PORTLAND — Operating details are unclear, but a new city fund will assist immigrant asylum seekers with basic housing, food and medical costs.
The $2.63 million Community Support Fund was created June 24 when the City Council approved a $225 million municipal budget for fiscal year 2016. It will prevent an estimated 500 families with 900 people from losing financial assistance.
“I felt it was important to continue to support some kind of assistance program to help support asylum seekers,” Councilor David Brenerman said June 25.
The one-year program is open to all immigrants currently receiving General Assistance vouchers. They are otherwise blocked from federally funded assistance, including Temporary Aid to Needy Families and the Supplemental Nutrition Assistance Program.
Anyone seeking asylum after July 1 will not be eligible for aid.
It takes a minimum of 180 days for asylum seekers to receive a federal permit enabling them to work.
Citing the federal Personal Responsibility and Work Opportunity Reconciliation Act of 1996, state Department of Health and Human Services Commissioner Mary Mayhew a year ago announced the department would no longer reimburse local programs for vouchers given immigrants who could not establish a legal right to be in the country.
The Community Fund was created to exist outside the city General Assistance program and will not seek state reimbursements. But it was an unexpected increase in state education funding that allowed the program to be created, Brenerman noted.
Because city schools may receive $1.7 million more in general purpose aid than anticipated in the $102.8 million budget passed by voters May 12, the extra money will go to reduce the tax demand on city property owners.
This allowed Brenerman and Councilor Justin Costa to suggest the additional spending on the municipal side of the budget, while keeping the overall projected tax increase at around 2.9 percent.
Councilors eventually voted to increase spending 3.1 percent due to other additions to the budget, and the $2.6 million is about $500,000 less than the city spent in the last year to provide assistance to asylum seekers.
“If you had a GA program, $2.6 would not be enough money,” Brenerman conceded, adding the city will also seek donations to provide more aid.
Brenerman and Costa built their amendment to the budget on top of $350,000 allocated by former acting City Manager Sheila Hill-Christian as transition funding for people who are losing assistance.
The program will be administered by the city Department of Health and Human Services. City Hall spokeswoman Jessica Grondin on Monday said the details and rules are still under consideration.
The city joined the Maine Municipal Association in a lawsuit against the state DHHS to force the department to follow required rule-making procedures on the policy banning aid to ineligible immigrants, and to require the state to reimburse the city most of the expenses of providing the vouchers.
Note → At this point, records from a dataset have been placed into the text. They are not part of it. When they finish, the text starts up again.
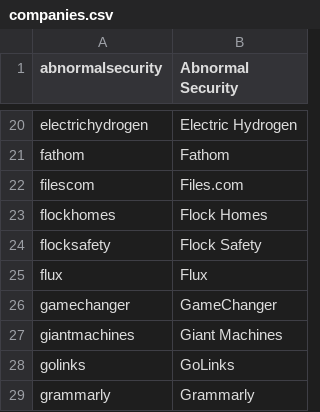
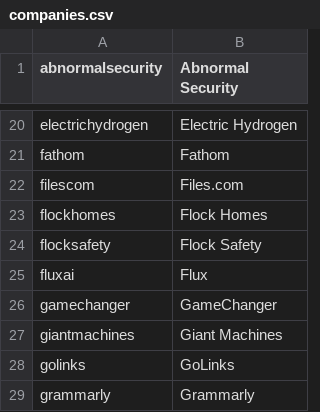
Before and after one commit to hjkmines/job_board, a CSV file: python/companies.csv, drawn as a sheet; only a part is shown, gaps mark what is left out.

```diff
--- a/python/companies.csv
+++ b/python/companies.csv
@@ -24,3 +24,3 @@ flockhomes,Flock Homes
 flocksafety,Flock Safety
-flux,Flux
+fluxai,Flux
 gamechanger,GameChanger
```
Also changed, not shown: 8 other files.
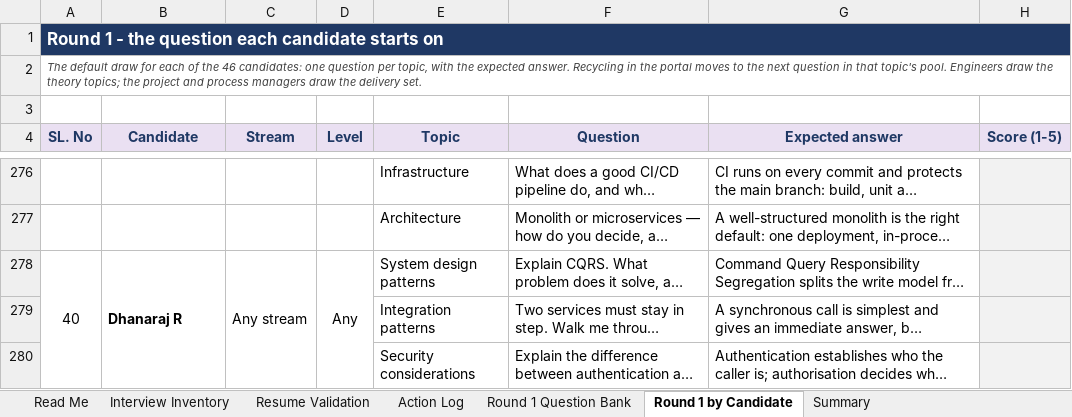
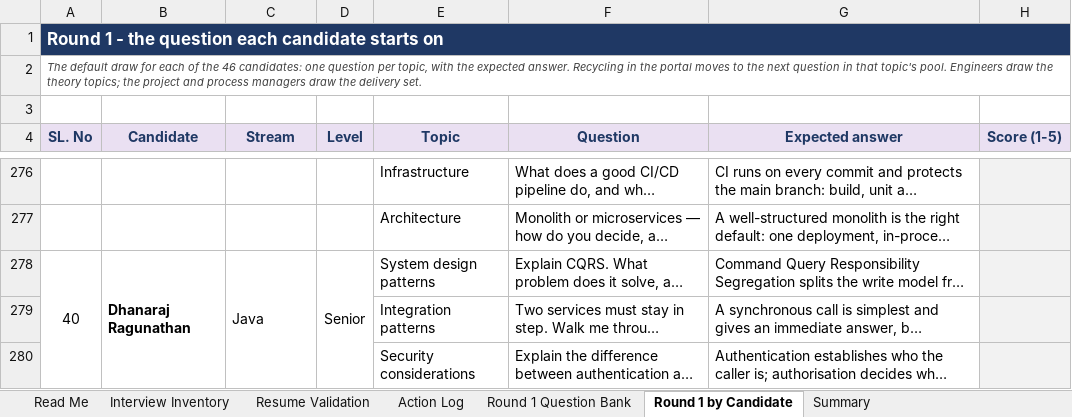
Before and after one commit to b-prabhu/my_utilties, an Excel workbook: interview/Interview_Inventory.xlsx, sheet Round 1 by Candidate, drawn as a sheet; only a part is shown, gaps mark what is left out; long unchanged cells end in …; values as stored, in another font and other column widths than the file's, no borders; the diff names each change by its address in the sheet, - before the commit and + after, or states it on an @@ line.

```diff
--- a/interview/Interview_Inventory.xlsx (sheet Round 1 by Candidate)
+++ b/interview/Interview_Inventory.xlsx (sheet Round 1 by Candidate)
-B278 (Candidate): Dhanaraj R
+B278 (Candidate): Dhanaraj Ragunathan
-C278 (Stream): Any stream
+C278 (Stream): Java
-D278 (Level): Any
+D278 (Level): Senior
```
Also changed, not shown: sheet Action Log, sheet Resume Validation, sheet Interview Inventory, sheet Read Me, 4 other files.
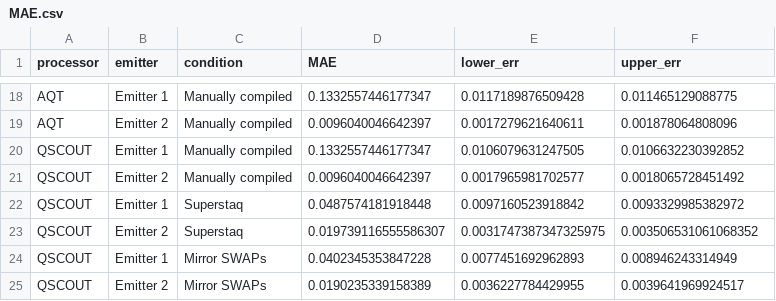
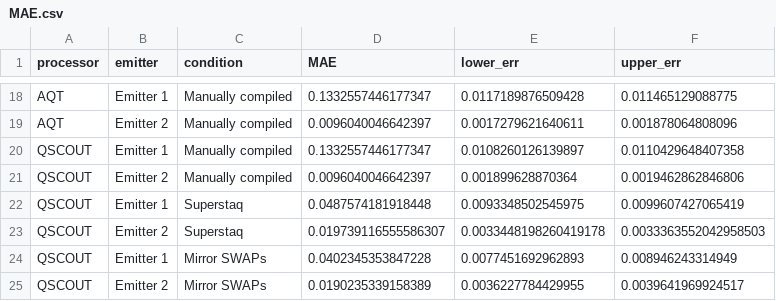
Before and after one commit to radulaski/CQED_quantum_simulation, a CSV file: src/MAE.csv, drawn as a sheet; only a part is shown, gaps mark what is left out; the diff covers the shown part only.

```diff
--- a/src/MAE.csv
+++ b/src/MAE.csv
@@ -19,6 +19,6 @@ AQT,Emitter 1,Manually compiled,0.1332557446177347,0.0117189876509428,0.01146512
 AQT,Emitter 2,Manually compiled,0.0096040046642397,0.0017279621640611,0.001878064808096
-QSCOUT,Emitter 1,Manually compiled,0.1332557446177347,0.0106079631247505,0.0106632230392852
-QSCOUT,Emitter 2,Manually compiled,0.0096040046642397,0.0017965981702577,0.0018065728451492
-QSCOUT,Emitter 1,Superstaq,0.0487574181918448,0.0097160523918842,0.0093329985382972
-QSCOUT,Emitter 2,Superstaq,0.019739116555586307,0.0031747387347325975,0.003506531061068352
+QSCOUT,Emitter 1,Manually compiled,0.1332557446177347,0.0108260126139897,0.0110429648407358
+QSCOUT,Emitter 2,Manually compiled,0.0096040046642397,0.001899628870364,0.0019462862846806
+QSCOUT,Emitter 1,Superstaq,0.0487574181918448,0.0093348502545975,0.0099607427065419
+QSCOUT,Emitter 2,Superstaq,0.019739116555586307,0.0033448198260419178,0.0033363552042958503
 QSCOUT,Emitter 1,Mirror SWAPs,0.0402345353847228,0.0077451692962893,0.008946243314949
```
Also changed, not shown: 32 edited cells elsewhere in this file, 10 other files.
The plaintiffs won a mixed victory in Cumberland County Superior Court on June 9 when Justice Thomas D. Warren ruled the DHHS needed to follow procedures to set the policy. However, he also ruled the department would be harmed if forced to make reimbursements not allowed under federal law.
City Corporation Counsel Danielle West Chuhta said June 24 the plaintiffs are seeking more clarification from Warren as to whether he meant past or future reimbursements.
She also said the new city fund should pass legal muster, despite state and federal restrictions, because Warren did not address local spending in his decision.